There are so many vagabonding adventurers who choose not to take any steps toward cultural understanding whatsoever. If they plan to stay on American-owned and operated resorts for the duration of their stay, that might work. But if they have even the slightest inclination to leave the familiar and engage with the unknown, a Google search of the culture is a bare minimum requirement.
If you are taking those steps to appreciate and understand the local culture, your experience traveling will be enriched dramatically. The vast majority of people will recognize and appreciate your efforts, rather than pushing you away for not behaving exactly like a local.
You aren’t a perfect traveler and no one expects you to be. So long as you can roll with the punches and be respectful of the people who live full-time in your travel destination, you’ll be just fine.
Many of you are seasoned travelers who probably know how to pack a suitcase for vacation in an hour flat, but it never hurts to have a few reminders on how to pack efficiently. Here are some quick tips for keeping your bags under your airline’s weight limit and protecting your items along the way:
To all of you commencing your summer travels in the next few weeks, bon voyage! If you don’t have plans yet, but want to go somewhere soon, feel free to reach out to Life's Journey Travel.
When you think of “arts festivals,” what comes to mind? Do you think of massive crowds swaying before headlining musical acts? Or do you picture refined galas with arts patrons in black tie attire? There is likely an arts event that matches what you envisioned, but there are also many more that you might not expect! The world is wide and the art is everywhere. Here are just a few festivals to give you some ideas for your next (or first!) foray into the arts world.
1. Art Basel
Of the three, this is probably closest to a traditional arts festival. It takes place in Miami Beach, USA; Hong Kong; and Basel, Switzerland. Each location emphasizes artists from that particular region, with Basel being the most international of all. You’ll find modern and contemporary art that draws in artists, curators, and art lovers from around the world.

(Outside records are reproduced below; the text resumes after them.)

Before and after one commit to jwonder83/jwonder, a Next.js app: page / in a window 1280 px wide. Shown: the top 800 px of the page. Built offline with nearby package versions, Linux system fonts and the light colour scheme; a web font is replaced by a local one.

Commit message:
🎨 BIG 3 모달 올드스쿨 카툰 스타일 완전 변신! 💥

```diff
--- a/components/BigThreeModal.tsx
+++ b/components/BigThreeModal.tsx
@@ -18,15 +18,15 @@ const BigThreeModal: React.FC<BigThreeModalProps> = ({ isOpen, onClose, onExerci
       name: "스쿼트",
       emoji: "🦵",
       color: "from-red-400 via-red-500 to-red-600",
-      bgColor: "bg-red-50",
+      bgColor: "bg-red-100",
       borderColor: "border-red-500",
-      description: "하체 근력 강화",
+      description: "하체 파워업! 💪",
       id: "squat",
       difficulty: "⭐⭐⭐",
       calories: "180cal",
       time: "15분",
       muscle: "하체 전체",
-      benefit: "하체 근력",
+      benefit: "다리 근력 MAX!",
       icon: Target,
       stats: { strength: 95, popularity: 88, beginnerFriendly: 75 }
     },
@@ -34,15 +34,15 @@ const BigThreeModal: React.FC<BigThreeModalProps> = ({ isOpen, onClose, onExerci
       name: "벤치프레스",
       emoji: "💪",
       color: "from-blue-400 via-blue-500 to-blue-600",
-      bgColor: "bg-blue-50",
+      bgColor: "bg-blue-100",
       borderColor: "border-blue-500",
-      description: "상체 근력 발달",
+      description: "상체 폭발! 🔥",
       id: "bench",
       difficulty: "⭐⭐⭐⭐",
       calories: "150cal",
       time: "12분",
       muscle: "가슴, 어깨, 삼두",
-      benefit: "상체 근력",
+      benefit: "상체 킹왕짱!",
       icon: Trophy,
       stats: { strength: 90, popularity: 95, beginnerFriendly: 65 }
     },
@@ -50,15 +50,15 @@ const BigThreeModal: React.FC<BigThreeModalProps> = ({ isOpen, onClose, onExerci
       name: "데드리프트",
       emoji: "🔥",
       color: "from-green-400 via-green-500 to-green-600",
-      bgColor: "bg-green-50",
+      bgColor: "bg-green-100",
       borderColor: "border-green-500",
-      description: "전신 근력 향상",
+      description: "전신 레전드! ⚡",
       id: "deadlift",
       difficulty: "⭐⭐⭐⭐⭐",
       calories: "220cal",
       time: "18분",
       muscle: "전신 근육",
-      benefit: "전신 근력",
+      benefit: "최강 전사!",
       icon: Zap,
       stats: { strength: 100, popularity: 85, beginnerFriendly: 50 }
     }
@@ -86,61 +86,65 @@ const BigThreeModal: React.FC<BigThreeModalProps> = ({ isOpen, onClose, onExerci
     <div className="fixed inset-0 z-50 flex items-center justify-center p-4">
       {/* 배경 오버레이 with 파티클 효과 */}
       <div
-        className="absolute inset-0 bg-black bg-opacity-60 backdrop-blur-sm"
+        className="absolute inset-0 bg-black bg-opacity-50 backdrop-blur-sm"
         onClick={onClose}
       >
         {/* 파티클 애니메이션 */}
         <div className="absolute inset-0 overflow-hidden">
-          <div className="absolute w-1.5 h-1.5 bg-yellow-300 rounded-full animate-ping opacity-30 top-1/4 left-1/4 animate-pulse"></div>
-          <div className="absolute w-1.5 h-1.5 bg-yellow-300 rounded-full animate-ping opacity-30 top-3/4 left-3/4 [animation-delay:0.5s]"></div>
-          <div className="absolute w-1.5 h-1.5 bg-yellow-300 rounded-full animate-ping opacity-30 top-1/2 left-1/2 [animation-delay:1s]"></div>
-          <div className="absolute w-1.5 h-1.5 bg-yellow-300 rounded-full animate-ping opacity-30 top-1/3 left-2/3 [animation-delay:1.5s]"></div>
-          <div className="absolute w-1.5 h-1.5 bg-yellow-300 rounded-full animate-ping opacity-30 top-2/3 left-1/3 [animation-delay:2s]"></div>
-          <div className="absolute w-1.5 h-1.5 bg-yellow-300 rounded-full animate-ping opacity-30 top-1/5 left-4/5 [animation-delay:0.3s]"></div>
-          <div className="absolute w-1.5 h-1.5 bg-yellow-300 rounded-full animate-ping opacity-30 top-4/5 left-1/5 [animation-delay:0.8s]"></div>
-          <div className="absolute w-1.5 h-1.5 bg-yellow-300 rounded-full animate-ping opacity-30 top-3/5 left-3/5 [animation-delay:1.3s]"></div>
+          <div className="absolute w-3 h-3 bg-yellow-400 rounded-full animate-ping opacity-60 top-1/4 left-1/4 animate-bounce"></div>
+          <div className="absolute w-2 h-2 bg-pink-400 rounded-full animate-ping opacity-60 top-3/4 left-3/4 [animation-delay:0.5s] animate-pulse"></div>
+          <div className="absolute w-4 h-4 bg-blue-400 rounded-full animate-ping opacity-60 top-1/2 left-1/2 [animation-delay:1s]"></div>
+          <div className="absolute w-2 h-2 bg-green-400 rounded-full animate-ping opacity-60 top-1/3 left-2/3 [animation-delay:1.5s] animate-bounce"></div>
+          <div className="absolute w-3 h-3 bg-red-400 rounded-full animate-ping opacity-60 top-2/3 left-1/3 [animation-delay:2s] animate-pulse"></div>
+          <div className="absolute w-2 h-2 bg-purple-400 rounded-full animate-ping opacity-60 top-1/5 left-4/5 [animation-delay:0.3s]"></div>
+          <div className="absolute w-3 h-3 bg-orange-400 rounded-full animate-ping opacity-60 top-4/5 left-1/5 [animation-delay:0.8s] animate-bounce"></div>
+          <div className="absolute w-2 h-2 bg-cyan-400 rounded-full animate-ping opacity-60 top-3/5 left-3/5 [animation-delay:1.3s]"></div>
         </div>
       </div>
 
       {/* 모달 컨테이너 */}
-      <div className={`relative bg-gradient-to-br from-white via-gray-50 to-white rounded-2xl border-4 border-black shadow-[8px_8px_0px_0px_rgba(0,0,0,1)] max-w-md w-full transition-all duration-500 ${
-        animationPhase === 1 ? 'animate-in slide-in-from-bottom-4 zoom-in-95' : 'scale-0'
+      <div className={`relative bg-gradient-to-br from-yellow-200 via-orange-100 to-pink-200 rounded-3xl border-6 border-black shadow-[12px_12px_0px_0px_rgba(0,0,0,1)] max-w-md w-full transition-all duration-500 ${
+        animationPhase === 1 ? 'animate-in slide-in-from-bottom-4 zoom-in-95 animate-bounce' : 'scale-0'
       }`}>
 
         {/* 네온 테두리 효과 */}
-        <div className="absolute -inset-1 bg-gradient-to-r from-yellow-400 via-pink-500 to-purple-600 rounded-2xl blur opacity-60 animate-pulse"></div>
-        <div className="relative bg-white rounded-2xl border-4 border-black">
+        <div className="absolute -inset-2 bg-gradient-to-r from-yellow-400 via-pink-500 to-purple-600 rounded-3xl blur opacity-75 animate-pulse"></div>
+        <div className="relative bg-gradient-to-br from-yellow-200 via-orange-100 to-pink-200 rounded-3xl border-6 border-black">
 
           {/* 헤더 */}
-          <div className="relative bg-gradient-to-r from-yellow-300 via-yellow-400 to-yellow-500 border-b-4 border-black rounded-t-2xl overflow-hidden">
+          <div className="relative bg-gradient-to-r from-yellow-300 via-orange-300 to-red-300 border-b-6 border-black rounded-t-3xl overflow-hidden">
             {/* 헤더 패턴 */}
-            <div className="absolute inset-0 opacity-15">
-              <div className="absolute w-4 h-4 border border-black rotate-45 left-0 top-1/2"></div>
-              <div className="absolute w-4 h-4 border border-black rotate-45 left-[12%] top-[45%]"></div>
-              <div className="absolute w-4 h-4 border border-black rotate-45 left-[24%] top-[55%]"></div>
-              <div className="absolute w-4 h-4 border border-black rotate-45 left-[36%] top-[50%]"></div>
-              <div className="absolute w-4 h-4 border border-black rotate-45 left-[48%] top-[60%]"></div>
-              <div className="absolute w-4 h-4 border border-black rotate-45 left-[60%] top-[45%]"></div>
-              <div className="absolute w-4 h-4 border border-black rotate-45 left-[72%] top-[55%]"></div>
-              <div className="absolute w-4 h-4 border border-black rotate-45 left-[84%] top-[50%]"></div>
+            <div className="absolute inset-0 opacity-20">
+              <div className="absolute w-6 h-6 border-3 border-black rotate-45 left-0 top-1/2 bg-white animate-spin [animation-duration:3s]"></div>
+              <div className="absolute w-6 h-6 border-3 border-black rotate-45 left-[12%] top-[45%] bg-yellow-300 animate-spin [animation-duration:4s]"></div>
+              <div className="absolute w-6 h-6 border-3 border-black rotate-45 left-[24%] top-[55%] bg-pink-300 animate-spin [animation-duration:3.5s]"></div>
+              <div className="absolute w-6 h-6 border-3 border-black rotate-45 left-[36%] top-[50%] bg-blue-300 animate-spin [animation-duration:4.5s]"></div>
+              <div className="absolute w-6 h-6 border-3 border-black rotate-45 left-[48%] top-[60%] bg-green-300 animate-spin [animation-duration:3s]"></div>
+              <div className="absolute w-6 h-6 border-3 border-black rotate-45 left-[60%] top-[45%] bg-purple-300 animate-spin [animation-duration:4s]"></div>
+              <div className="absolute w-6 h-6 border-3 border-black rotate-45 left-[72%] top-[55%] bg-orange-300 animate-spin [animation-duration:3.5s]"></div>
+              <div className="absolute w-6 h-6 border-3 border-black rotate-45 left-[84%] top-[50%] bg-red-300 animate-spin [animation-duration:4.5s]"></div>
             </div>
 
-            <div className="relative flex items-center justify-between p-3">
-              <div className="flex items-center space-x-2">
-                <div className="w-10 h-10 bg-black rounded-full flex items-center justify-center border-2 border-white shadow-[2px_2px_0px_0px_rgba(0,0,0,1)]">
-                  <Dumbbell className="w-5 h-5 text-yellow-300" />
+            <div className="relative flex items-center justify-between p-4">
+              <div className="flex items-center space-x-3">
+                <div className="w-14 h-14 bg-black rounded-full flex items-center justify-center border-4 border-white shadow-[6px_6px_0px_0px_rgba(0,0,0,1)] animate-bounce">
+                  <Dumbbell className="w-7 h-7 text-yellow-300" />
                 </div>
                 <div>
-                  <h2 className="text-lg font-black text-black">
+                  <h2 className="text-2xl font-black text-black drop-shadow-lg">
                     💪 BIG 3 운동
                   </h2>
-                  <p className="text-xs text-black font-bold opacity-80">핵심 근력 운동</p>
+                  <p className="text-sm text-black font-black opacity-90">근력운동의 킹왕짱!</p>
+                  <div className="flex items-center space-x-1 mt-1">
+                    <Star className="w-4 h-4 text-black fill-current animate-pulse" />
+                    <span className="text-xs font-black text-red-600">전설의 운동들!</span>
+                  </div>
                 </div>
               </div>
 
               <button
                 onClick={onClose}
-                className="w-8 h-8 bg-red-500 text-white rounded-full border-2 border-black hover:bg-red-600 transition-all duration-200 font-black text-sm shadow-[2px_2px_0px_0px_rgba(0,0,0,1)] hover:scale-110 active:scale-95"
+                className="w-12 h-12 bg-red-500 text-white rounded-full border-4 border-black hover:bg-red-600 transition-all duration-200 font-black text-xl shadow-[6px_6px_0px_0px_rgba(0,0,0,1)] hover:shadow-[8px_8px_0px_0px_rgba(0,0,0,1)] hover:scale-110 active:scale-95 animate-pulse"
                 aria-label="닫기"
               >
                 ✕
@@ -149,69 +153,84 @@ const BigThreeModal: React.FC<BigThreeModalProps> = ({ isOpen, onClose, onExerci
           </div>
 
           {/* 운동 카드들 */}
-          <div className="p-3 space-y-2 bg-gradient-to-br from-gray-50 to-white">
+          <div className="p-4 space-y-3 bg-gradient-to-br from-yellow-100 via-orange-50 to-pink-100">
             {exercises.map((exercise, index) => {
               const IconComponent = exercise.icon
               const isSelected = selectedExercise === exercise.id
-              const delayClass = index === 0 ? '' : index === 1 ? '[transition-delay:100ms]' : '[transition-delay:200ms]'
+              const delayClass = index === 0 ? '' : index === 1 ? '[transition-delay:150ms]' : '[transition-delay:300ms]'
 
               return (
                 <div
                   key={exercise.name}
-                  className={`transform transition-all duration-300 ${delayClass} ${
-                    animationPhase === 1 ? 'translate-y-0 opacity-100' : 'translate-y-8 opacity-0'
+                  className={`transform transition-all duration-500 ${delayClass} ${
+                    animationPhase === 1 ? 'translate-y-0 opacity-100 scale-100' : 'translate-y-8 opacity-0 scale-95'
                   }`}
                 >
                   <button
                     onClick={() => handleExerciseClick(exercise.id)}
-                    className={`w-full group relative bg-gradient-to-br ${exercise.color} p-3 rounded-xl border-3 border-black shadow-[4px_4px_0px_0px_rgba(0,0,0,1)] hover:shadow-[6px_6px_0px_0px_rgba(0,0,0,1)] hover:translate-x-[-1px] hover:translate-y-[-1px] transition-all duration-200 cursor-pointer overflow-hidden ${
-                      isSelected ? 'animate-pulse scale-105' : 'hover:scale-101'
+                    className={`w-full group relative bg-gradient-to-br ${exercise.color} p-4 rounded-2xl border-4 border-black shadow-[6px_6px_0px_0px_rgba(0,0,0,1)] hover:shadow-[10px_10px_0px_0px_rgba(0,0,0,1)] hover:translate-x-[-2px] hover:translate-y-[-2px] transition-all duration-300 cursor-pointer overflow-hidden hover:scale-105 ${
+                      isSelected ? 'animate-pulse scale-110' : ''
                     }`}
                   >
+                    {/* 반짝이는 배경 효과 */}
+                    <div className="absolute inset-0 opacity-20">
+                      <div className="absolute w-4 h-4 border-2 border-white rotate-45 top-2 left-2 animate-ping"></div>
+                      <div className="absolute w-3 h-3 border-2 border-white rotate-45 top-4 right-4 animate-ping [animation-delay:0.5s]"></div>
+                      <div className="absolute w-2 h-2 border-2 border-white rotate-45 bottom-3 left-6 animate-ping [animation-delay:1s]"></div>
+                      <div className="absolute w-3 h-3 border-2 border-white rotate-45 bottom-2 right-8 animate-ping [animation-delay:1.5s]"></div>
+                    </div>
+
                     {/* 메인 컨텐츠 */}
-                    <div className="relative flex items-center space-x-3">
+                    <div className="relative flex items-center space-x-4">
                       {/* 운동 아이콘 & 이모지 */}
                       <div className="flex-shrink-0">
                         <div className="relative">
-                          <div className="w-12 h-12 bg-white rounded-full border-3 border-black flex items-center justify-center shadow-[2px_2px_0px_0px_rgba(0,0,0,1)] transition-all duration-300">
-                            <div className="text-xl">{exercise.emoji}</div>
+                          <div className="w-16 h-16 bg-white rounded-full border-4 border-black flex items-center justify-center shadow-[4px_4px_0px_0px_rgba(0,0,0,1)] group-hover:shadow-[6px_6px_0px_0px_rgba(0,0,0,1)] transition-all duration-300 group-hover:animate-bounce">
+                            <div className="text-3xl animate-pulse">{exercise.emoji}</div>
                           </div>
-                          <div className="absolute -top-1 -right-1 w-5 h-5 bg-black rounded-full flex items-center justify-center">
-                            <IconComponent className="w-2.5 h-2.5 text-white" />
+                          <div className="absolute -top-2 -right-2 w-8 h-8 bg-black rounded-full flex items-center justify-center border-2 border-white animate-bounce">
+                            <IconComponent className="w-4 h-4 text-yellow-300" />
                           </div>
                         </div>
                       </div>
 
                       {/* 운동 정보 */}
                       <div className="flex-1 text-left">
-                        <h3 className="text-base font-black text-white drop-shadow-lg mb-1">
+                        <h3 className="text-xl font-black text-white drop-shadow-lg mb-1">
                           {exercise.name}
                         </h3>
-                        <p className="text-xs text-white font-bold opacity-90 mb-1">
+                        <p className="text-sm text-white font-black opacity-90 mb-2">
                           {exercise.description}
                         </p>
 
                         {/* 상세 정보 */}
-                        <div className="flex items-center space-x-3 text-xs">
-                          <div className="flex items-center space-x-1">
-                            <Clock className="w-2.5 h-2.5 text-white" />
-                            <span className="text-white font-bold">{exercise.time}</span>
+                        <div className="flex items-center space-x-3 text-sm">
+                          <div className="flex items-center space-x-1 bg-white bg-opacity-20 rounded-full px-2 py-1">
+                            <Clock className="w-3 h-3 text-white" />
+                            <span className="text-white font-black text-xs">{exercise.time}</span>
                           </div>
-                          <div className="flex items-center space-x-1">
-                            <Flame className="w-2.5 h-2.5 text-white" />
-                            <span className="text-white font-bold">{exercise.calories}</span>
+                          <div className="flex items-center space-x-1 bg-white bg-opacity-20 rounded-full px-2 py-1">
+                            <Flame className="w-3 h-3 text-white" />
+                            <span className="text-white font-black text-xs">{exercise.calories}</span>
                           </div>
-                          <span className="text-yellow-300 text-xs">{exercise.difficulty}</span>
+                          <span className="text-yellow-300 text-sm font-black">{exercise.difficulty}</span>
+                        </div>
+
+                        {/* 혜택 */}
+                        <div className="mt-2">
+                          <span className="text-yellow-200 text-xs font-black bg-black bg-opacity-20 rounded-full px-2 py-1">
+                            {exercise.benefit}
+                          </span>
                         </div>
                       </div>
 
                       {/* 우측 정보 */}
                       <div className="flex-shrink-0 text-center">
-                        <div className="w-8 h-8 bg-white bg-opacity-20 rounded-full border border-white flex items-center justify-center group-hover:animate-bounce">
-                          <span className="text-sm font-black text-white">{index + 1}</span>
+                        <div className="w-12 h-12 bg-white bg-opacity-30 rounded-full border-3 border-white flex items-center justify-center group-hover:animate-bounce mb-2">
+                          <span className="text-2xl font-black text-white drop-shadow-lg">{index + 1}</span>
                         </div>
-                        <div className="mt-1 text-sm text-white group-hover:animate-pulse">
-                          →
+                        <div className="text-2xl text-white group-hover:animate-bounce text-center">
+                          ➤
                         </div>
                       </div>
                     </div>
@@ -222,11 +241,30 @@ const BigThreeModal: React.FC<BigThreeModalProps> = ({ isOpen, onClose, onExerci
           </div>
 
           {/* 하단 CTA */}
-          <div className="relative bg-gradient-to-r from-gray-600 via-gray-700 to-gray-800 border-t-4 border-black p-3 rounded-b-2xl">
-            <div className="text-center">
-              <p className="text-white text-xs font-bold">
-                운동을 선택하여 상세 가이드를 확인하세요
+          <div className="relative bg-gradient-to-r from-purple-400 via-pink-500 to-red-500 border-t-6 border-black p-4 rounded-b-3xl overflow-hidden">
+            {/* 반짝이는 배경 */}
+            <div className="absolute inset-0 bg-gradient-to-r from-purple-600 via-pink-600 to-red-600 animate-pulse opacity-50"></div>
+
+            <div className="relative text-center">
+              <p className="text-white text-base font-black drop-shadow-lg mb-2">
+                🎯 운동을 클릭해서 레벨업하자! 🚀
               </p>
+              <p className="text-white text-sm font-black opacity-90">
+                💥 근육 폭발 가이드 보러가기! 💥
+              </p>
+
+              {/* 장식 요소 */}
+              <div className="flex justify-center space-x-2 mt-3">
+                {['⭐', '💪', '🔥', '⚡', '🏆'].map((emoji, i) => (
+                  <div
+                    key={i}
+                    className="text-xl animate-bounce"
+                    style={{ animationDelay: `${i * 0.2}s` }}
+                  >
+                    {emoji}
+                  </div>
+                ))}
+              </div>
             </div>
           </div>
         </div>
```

Bluedot happens near the Jodrell Bank Observatory in England, and it is part music, part visual art, and part science festival. It has panels featuring astronauts and physicists, as well as “intergalactic family areas” with workshops and activities suited for younger festival-goers.
Pictoplasma is in Berlin, Germany. This is all about character design for film and other media. Enthusiasts can walk throughout the city of Berlin and find film screenings, performances, and panels on digital media.
There are far too many arts festivals to create a comprehensive list, but these are a few more you might be interested in:
Port Eliot Festival
St. Germans, England
Visual art, music, writing, comedy, and workshops (fashion drawing, acting, cooking). Family-friendly and has outdoor activities.
Stars of the White Nights at the Mariinsky Theatre
St. Petersburg, Russia
Ballet and classical music
Contemporary art, film, and music by international artists
Traverse City Film Festival
Traverse City, Michigan
Annual film festival that has free and paid events for adults and families
Dubai, United Arab Emirates
International contemporary and modern visual art festival.
Music, light sculptures, and seminars on art, technology, and commerce
Echigo Tsumari Art Field
In over 200 villages of Japan
Art festival occurring every three years with the intent to display humans’ connections with nature. Volunteers from local villages help to create the art installations.
Author: Debra Harris
As founder of Life’s Journey Travel, I’m deeply passionate about creating custom travel experiences that allow my clients to truly savor the journey.